The University pulled out several students in Israel on University-related business late last month and are currently monitoring the situation in the area to determine whether it will impact programs in the area for the fall and beyond, the University confirmed in a statement Tuesday evening.
The decision to pull out students came after a recommendation on or about July 22 from the insurance and security firm the University contracts with for travel abroad to remove individuals from the area consistent with both the University’s own assessment and information from the U.S state department, according to the statement.
Conflict in the area between Israel and Gaza has been escalating over the past month, with rocket fire and combat occurring frequently. On July 22, a rocket landed near Israel’s Ben Gurion airport in Tel-Aviv which Israel’s anti-missile system failed to intercept, leading to the Federal Aviation Authority temporarily suspending flights on U.S carriers coming in and out of the country and also prompting concerns of increased risk for students.
According to the University, five faculty or staff and six students were in the area at that time.
Four students, all graduate students at the School of Public Health, received travel assistance to return to the U.S. A fifth graduate student in Israel on personal business has also returned. Two additional students, whom the University is aware of because they registered with the University’s travel registry or were identified through other people in the country but who are not on official University-related trips remain in the area on personal business, along with four faculty or staff, as of Tuesday.
All students, even if they are not on a University-sponsored program, can register on the travel registry when they go abroad to receive assistance and information from the University in situations such as this.
In an interview Thursday, James Holloway, vice provost for global and engaged education, said when deciding where travel is restricted the University pulls from a number of sources, including U.S. State Department warnings, recommendations from the international security firm that supports University travel abroad, and non-public State Department information from the Overseas Safety Advisory Committee, of which the University is a member.
“We really look at all of that information about what is the risk to students, what is the risk of bodily harm?” Holloway said. “And we’re trying to balance that risk against the legitimate intellectual and educational goals of students seeking education abroad.
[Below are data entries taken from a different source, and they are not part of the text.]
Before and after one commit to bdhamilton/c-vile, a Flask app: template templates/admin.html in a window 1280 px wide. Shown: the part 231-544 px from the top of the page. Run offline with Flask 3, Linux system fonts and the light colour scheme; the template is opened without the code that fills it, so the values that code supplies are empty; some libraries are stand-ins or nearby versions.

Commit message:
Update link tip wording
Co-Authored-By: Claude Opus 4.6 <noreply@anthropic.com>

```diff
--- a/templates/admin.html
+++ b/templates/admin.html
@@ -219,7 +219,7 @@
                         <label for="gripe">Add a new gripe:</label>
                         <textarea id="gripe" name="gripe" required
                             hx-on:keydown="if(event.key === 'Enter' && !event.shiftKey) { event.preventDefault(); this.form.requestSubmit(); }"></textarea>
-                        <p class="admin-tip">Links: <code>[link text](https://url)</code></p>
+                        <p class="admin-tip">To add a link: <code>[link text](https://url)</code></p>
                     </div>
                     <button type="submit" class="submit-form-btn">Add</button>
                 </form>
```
It’s really a balancing act of those considerations.”
He added that in the specific case of the students pulled out of Israel, another factor was that their educational experience had already been disrupted.
“With the Public Health students in Israel, their actual placement was in Beersheba in southern Israel, much closer to Gaza than Tel-Aviv, and the university they were working with there, Ben-Gurion University, had moved them to Tel-Aviv, so in fact their educational program was already being impacted,” he said. “They weren’t able to do the work that they were there to do.”
The presence of students on University related-business in Israel is relatively new. Until recently, there were few to no programs there at all due to a now-former policy that restricted programs in areas with State Department travel warnings such as Israel. Holloway said the growth of study abroad there has been prompted by several reasons, most notably an international push at the University in recent years.
“There’s a lot of intellectual capital in Israel,” Holloway said. “As the University has increasingly internationalized both in its scholarship research and education abroad opportunities, it’s made a lot of sense to reach out and take advantage of the opportunities that our students and faculty have to learn from Israel, and their counterparts and colleagues in Israel have to learn from us.”
University alum Tyler Mesman, one of four students awarded a Bonderman Fellowship through the University after graduating this May, which provides funding for students to travel internationally for eight months, had initially planned to start his travels in Israel later this month but changed his plans following the July 22 decision. He said after discussion with his advisor, changing his plans seemed like the best choice.
“I’m really disappointed, I really wanted to go to Israel,” Mesman said. “But my family was worried about me, my friends were worried about me, my advisor was obviously worried about me, so maybe perhaps when everything dies down again, I’ll get there eventually.”
Holloway said because there are no undergraduate programs planned for Israel for the fall, there’s not necessarily an immediate need to levy further restrictions. Rather, the University plans to continue to monitor the situation. The restrictions for graduate students as opposed to undergraduate students in the University’s travel policies can be slightly different for situations like this — per University approval of a safety travel plan, they may be able to travel to the area.
“It’s a very fluid situation right now; we’re extremely hopeful that the ongoing ceasefire will continue and that things will stabilize so we can see less hostilities in the area,” Holloway said. “That’s what we hope to see happen over the next few weeks, and I think that would make it possible for us to encourage students again to engage in the opportunities that Israel and the Palestinian territories can offer.”
Holloway added that the decision did not include Gaza because there were no students in the area, but said it was at similar levels of warning for the University.
Several other universities have also recently evacuated students from Israel, including Michigan State University and George Mason University.
Daily Staff Reporter Emma Kerr contributed to this report.